The executions by firing squad took place at a square in the town of Bardhere, a Shebab stronghold in Somalia`s southwestern region of Gedo, late Tuesday, and came a week after the US said it had killed the Al-Qaeda-affiliated militants` intelligence chief in an air strike.
"One of the spies worked with the CIA and facilitated the killing of an Al-Shebab commander," a Shebab judge in the town said before the four were shot dead.
According to the judge, another one of those executed had been aiding US operations in Barawe, a port town and former Shebab stronghold that was captured last year by Somali and African Union forces, while the other two worked for Ethiopian intelligence and Somalia`s security agency.
"After hearing the charges against the four and their confession, the Islamic court sentenced them to the death penalty," the judge said.
A local witness, Ali Ronow, said hundreds of locals watched the execution.
"The men were blindfolded and shot from the back by a team of hooded gunmen," he said.

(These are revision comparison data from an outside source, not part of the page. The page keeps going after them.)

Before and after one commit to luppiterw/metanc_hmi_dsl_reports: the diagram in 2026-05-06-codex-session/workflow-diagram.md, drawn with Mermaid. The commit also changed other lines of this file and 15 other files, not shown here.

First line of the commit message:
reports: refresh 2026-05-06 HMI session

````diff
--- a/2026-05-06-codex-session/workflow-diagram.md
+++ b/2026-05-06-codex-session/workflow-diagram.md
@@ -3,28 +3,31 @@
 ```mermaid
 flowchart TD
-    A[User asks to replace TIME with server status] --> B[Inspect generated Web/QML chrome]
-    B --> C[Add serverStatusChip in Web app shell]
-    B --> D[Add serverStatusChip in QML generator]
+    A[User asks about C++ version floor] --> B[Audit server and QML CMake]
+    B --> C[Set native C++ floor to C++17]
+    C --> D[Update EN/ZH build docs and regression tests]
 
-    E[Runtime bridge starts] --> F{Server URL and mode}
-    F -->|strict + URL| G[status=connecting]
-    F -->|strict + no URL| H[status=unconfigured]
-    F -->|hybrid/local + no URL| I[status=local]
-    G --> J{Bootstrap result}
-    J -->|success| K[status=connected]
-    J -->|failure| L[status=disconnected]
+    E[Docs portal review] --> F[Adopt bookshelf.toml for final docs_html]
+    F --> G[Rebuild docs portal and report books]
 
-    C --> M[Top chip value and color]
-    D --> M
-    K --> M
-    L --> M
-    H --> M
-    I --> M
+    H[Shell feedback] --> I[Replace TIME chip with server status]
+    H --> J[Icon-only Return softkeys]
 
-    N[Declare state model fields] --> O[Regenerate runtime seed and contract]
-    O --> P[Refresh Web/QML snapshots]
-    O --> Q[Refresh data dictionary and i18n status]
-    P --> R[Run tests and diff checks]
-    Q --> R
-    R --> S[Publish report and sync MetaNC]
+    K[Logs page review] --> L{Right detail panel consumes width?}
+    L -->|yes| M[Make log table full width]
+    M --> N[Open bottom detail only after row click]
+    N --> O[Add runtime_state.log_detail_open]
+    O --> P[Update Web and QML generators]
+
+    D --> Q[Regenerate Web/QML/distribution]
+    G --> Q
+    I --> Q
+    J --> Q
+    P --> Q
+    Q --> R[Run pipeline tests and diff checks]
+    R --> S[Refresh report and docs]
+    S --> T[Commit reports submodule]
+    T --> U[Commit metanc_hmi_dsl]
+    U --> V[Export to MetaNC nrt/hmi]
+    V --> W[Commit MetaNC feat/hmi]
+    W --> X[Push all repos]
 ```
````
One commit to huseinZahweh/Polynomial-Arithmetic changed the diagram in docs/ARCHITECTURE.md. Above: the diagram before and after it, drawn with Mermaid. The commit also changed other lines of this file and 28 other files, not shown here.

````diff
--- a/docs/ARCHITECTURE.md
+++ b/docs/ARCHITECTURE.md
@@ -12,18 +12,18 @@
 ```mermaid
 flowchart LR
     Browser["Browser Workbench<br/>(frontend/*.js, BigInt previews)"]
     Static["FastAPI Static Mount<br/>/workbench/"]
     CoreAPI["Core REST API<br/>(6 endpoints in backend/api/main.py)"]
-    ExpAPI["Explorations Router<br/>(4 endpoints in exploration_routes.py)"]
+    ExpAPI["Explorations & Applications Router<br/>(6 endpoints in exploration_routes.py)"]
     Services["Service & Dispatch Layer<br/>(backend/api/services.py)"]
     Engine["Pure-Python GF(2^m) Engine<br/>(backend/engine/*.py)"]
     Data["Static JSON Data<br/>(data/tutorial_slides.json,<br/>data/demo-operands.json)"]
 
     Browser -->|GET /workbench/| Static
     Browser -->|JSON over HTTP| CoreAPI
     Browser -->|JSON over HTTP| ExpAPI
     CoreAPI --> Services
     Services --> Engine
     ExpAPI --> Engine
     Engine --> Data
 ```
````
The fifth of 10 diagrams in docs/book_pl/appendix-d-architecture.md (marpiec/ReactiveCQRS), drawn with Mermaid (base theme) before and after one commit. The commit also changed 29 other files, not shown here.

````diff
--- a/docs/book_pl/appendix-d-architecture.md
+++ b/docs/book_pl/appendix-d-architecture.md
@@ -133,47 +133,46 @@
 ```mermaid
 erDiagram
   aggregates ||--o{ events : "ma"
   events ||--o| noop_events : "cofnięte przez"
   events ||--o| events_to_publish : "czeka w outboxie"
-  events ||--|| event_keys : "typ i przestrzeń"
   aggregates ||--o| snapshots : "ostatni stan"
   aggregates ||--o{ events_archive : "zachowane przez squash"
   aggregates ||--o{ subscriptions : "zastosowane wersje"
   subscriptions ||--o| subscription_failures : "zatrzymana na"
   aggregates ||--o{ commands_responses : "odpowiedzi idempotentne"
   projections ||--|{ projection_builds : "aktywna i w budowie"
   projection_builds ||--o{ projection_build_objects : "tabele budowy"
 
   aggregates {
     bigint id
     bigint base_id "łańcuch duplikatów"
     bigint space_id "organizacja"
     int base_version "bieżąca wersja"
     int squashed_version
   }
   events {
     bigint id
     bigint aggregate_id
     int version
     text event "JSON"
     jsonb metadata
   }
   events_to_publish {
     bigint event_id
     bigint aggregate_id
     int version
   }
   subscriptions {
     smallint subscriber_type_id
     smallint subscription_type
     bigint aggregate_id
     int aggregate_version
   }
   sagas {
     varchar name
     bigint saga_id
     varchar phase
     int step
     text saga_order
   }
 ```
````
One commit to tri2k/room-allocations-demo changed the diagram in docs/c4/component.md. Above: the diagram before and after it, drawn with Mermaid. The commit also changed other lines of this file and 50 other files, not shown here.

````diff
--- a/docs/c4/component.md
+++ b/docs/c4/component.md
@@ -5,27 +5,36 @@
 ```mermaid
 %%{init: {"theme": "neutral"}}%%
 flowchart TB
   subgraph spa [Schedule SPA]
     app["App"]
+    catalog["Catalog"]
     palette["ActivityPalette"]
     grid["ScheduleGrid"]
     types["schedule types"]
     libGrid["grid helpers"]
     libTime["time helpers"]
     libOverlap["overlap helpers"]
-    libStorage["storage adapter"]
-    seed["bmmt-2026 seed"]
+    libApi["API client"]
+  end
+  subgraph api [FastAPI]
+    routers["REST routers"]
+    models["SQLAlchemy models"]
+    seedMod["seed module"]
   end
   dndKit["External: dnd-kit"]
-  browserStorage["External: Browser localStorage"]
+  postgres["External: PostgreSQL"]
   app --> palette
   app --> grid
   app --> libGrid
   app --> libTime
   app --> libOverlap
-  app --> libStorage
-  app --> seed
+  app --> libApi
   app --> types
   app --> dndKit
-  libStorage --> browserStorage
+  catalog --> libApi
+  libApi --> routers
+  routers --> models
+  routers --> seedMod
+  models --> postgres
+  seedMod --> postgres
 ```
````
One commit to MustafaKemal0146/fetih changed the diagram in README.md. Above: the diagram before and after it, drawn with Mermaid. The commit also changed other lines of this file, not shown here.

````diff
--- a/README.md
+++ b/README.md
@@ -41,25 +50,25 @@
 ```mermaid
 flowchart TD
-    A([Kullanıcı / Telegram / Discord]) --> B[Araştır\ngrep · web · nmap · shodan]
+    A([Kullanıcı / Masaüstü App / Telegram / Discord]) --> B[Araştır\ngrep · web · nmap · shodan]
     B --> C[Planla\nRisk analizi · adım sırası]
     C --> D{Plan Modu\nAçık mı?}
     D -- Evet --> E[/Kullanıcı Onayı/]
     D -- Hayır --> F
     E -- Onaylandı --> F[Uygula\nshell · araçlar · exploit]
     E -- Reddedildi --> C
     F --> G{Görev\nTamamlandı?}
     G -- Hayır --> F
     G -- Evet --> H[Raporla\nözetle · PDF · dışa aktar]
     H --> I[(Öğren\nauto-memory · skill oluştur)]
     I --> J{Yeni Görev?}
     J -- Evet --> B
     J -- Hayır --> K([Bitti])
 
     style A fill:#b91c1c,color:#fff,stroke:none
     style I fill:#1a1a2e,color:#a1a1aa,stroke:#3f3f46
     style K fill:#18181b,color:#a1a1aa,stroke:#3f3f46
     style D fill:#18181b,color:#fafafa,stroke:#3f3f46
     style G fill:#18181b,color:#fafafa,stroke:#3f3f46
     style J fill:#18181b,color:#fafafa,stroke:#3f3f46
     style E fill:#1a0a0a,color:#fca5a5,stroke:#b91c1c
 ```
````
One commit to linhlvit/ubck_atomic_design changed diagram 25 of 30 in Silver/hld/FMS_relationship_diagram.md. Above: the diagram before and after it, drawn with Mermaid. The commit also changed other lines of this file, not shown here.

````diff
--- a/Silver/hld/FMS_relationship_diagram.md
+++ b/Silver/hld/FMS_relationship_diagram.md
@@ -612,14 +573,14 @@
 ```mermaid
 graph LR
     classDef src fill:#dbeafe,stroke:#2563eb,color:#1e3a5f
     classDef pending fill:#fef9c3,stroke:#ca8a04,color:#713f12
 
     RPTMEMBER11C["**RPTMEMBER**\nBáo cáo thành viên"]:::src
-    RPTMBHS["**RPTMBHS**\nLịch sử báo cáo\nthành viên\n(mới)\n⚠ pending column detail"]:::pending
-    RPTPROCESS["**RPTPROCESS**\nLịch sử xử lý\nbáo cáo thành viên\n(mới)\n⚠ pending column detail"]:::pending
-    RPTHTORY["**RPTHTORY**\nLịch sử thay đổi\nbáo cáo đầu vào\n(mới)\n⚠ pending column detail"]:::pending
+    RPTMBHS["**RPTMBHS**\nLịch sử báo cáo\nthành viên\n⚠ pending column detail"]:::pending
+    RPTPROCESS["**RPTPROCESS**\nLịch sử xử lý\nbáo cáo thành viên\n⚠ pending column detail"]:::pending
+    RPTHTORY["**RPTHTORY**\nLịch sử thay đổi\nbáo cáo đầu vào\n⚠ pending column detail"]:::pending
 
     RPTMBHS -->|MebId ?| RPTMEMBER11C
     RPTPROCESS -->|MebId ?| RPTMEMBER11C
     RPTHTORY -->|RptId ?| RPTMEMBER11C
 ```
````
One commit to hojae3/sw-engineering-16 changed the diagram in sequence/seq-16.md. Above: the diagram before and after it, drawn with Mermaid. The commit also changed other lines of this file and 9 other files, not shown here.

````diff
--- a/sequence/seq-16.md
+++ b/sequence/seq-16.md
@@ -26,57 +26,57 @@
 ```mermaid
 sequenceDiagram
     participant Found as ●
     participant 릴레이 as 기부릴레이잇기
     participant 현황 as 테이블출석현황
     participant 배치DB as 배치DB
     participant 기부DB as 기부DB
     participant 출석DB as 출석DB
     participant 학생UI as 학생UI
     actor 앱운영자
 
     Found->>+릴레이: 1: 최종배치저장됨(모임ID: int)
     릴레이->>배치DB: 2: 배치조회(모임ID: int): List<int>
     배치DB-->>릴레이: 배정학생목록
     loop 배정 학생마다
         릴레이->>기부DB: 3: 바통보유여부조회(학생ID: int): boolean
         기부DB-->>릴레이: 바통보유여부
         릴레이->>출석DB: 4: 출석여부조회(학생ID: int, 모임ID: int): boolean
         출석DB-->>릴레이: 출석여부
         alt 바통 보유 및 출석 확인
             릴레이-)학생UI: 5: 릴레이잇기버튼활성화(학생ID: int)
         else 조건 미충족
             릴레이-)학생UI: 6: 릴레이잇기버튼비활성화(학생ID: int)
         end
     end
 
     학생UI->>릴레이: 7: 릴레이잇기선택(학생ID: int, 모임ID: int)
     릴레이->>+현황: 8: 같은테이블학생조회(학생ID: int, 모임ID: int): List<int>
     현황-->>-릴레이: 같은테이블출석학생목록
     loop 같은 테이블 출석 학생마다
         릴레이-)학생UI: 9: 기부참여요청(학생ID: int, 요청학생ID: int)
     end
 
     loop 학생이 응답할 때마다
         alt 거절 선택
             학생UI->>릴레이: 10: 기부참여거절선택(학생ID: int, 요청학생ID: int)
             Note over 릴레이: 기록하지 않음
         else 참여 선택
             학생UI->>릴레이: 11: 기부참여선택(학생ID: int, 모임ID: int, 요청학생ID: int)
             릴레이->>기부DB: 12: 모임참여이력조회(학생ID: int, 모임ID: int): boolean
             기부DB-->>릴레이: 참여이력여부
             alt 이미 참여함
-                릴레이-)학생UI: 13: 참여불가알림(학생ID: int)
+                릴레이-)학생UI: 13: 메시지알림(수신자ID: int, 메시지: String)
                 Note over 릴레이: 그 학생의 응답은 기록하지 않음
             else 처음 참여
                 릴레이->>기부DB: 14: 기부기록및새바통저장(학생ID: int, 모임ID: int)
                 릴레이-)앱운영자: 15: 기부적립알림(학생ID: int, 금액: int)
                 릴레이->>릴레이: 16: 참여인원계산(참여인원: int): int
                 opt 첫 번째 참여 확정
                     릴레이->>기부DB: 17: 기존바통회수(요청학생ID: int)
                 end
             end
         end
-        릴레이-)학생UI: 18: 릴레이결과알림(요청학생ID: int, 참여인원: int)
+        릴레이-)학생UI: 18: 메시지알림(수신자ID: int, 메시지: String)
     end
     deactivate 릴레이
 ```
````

"All of them had their hands tied behind their backs when brought on a pickup truck and they were also hooded. They were shot indiscriminately with machine guns," said Muktarey, another witness.
Last week the United States conducted an air strike in Saacow, 320 kilometres (200 miles) west of the capital Mogadishu and in the Middle Juba region, and Somali officials said Shebab intelligence chief Abdishakur Tahlil was killed along with two other militants.
The Shebab`s former leader, Ahmed Abdi Godane, was also killed by a US air strike in September 2014.
Separately, a bomb stuck beneath a car in the capital Mogadishu wounded one, ripping off the leg of the driver as he travelled near the central K4 roundabout, police officer Awil Mohamed said.
"I saw his leg in a shoe left inside the car" said Farah Abdi, who was nearby the busy junction when the bomb exploded.
No one claimed responsiblity for the attack, but the Shebab have for years carried out a string of bombings and killings in their fight to overthrow the government.